Studio Flexibility at WHYY in Philly
The new studio at a public broadcaster's media commons reflects the perfect marriage of AV and building infrastructure.
FINE-TUNING THE AUDIO
The studio at WHYY's Dorrance H. Hamilton Public Media Commons has its own dedicated control room with a Broadcast Pix Slate 1000 production system. Feeds from the studio go from here to WHYY's operations center.
Even though there are four presets, WHYY's technical staff can fine-tune the systems as they see fit. "Because of the way we designed the audio matrix and routing system, if we needed to get some speech reinforcement into the front speakers in the wall, we could," Coluzzi says. "And if we needed to get some program audio, like from a computer or a DVD, into the speakers up in the grid, we could."

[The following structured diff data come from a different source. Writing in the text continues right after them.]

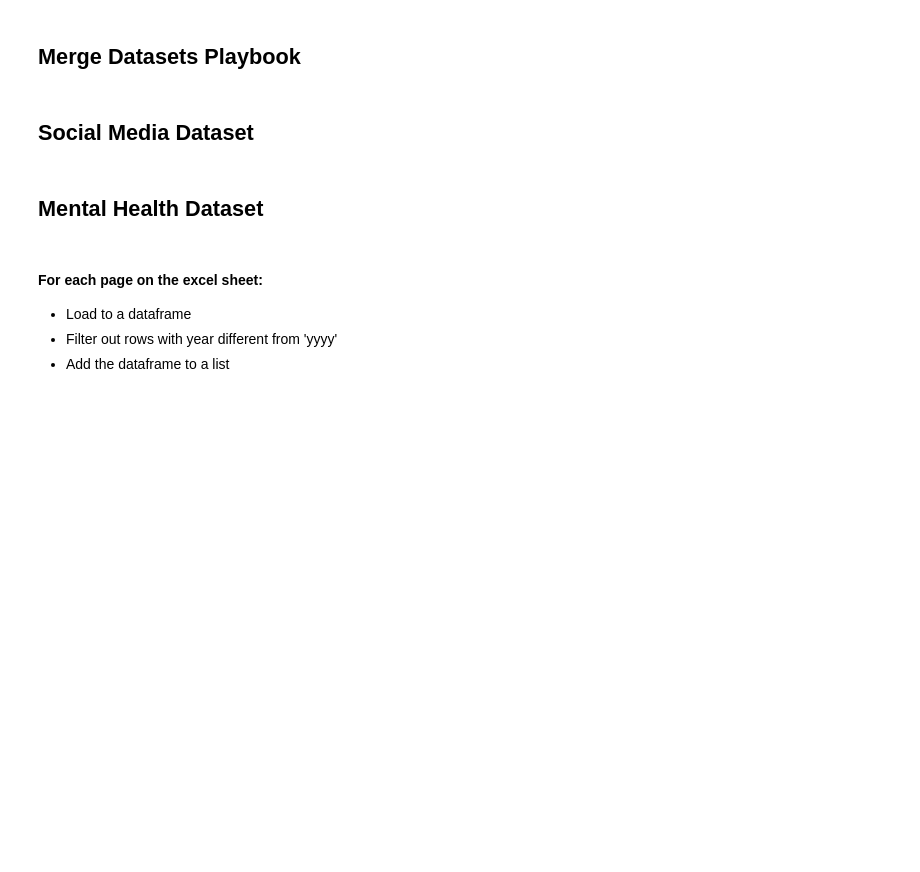
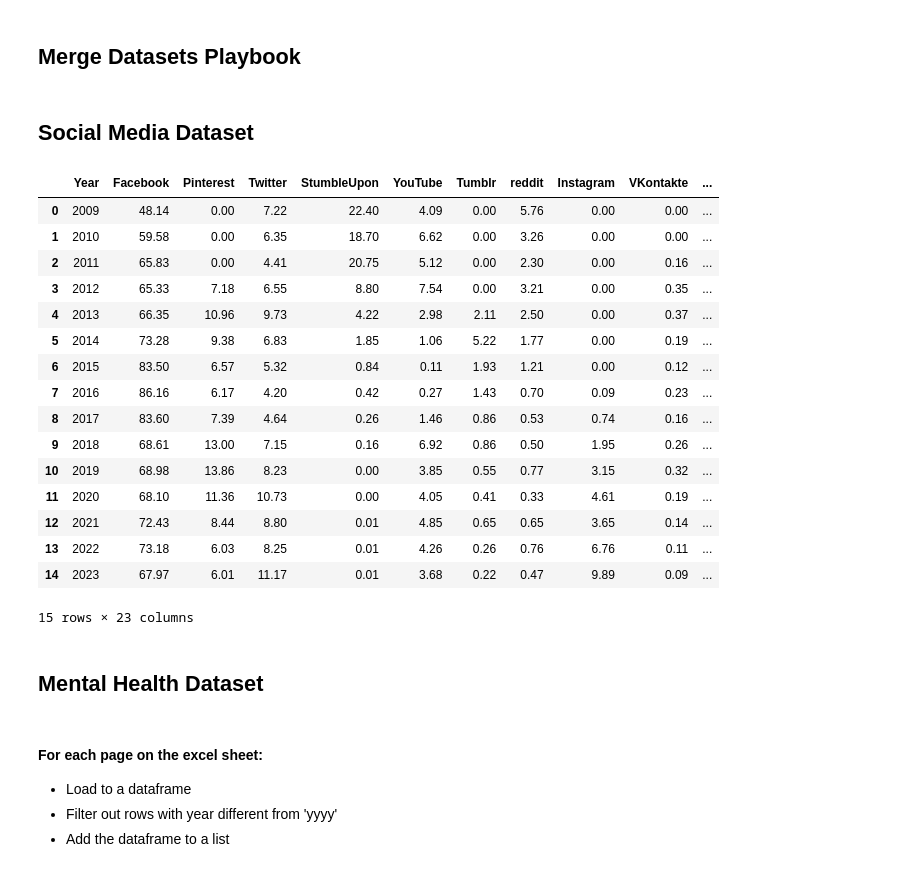
Before and after one commit to Thatch186/BigData, a Jupyter notebook: merge_data.ipynb, the cells around one changed output. Drawn from its saved outputs; the diff is of its cells as text; code cells hidden in the pictures; blank space fills up the shorter version.

```diff
--- a/merge_data.ipynb
+++ b/merge_data.ipynb
@@ -8,8 +8,27 @@ import re
 ## Social Media Dataset
 # %%
 
-df_sm = pd.read_csv('20230302 SocialMediaIndex.csv')
-df_sm.head()
+df_sm = pd.read_csv('social_media-ww-yearly-2009-2023.csv')
+df_sm = df_sm.rename(columns={'Date': 'Year'})
+df_sm
+# %% [output]
+|  | Year | Facebook | Pinterest | Twitter | StumbleUpon | YouTube | Tumblr | reddit | Instagram | VKontakte | ... |
+| 0 | 2009 | 48.14 | 0.00 | 7.22 | 22.40 | 4.09 | 0.00 | 5.76 | 0.00 | 0.00 | ... |
+| 1 | 2010 | 59.58 | 0.00 | 6.35 | 18.70 | 6.62 | 0.00 | 3.26 | 0.00 | 0.00 | ... |
+| 2 | 2011 | 65.83 | 0.00 | 4.41 | 20.75 | 5.12 | 0.00 | 2.30 | 0.00 | 0.16 | ... |
+| 3 | 2012 | 65.33 | 7.18 | 6.55 | 8.80 | 7.54 | 0.00 | 3.21 | 0.00 | 0.35 | ... |
+| 4 | 2013 | 66.35 | 10.96 | 9.73 | 4.22 | 2.98 | 2.11 | 2.50 | 0.00 | 0.37 | ... |
+| 5 | 2014 | 73.28 | 9.38 | 6.83 | 1.85 | 1.06 | 5.22 | 1.77 | 0.00 | 0.19 | ... |
+| 6 | 2015 | 83.50 | 6.57 | 5.32 | 0.84 | 0.11 | 1.93 | 1.21 | 0.00 | 0.12 | ... |
+| 7 | 2016 | 86.16 | 6.17 | 4.20 | 0.42 | 0.27 | 1.43 | 0.70 | 0.09 | 0.23 | ... |
+| 8 | 2017 | 83.60 | 7.39 | 4.64 | 0.26 | 1.46 | 0.86 | 0.53 | 0.74 | 0.16 | ... |
+| 9 | 2018 | 68.61 | 13.00 | 7.15 | 0.16 | 6.92 | 0.86 | 0.50 | 1.95 | 0.26 | ... |
+| 10 | 2019 | 68.98 | 13.86 | 8.23 | 0.00 | 3.85 | 0.55 | 0.77 | 3.15 | 0.32 | ... |
+| 11 | 2020 | 68.10 | 11.36 | 10.73 | 0.00 | 4.05 | 0.41 | 0.33 | 4.61 | 0.19 | ... |
+| 12 | 2021 | 72.43 | 8.44 | 8.80 | 0.01 | 4.85 | 0.65 | 0.65 | 3.65 | 0.14 | ... |
+| 13 | 2022 | 73.18 | 6.03 | 8.25 | 0.01 | 4.26 | 0.26 | 0.76 | 6.76 | 0.11 | ... |
+| 14 | 2023 | 67.97 | 6.01 | 11.17 | 0.01 | 3.68 | 0.22 | 0.47 | 9.89 | 0.09 | ... |
+15 rows × 23 columns
 # %% [markdown]
 ## Mental Health Dataset
 # %%
```
Also changed, not shown: parts of 6 cells of this notebook.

In fact, the 12 speech reinforcement speakers firing down from the ceiling grid are programmed as 12 zones, which gives operators tremendous flexibility. For example, if WHYY hosts a panel discussion at the front of the room, and if the speakers in the front zones start to feed into the presenters' mics, operators can turn off the first row of speakers. Alternately, WHYY may want to rotate the studio's seating 90 degrees to face a presenter standing beneath a pair of hanging NEC displays. If the presenter wanted to show a video, the program audio–which, under normal circumstances, would come out of the speakers in the front wall–can be rerouted to the speakers over the audience's heads.
AN ALL-DIGITAL INFRASTRUCTURE
As the heart of the Public Media Commons, the studio is linked bidirectionally through a dedicated control room to the rest of the facility, including two community classrooms and a conference room. The classrooms function as an extension of the studio: Students can engage in events taking place in the studio or make presentations to studio guests.
The studio is also connected to WHYY's technical operations center, from which broadcasts that originate in the studio can be uploaded to satellites, or presentations can be fed into WHYY's existing videoconferencing codecs for sharing over long distances. The Public Media Commons is based on an all-digital HD-SDI infrastructure, which allows compatibility with fixed and broadcast cameras, displays, and other technologies throughout the studio, control room, and the rest of WHYY. "It was critical that this room be compatible with the rest of WHYY's technology," says Kevin Opeth, project design engineer for RJC Designs.
Inside the studio, there are tie lines (HD-SDI, communications, fiber, Cat-6, and specialized camera/intercom feeds) on all four walls both for local control room connections and connectivity to the operations center. Microphone connectivity and line-level feeds are sent from the studio to the control room, where they are split to a SoundCraft mixer and then sent via CobraNet to the operations center.
While the Public Media Commons is all-digital, it wasn't always going to be that way. In the classrooms, for example, the original design called for a smattering of analog connections. But even those connections were soon replaced by DVI and HDMI, creating end-to-end digital distribution systems.
"Keeping up with the digital evolution during the design process was a challenge. Format and device compatibility, HDCP issues, EDID, cable distances, digital equalization, etc., were all issues that needed concentrated technical and expert attention," Opeth says. "There is no gray area in the digital domain."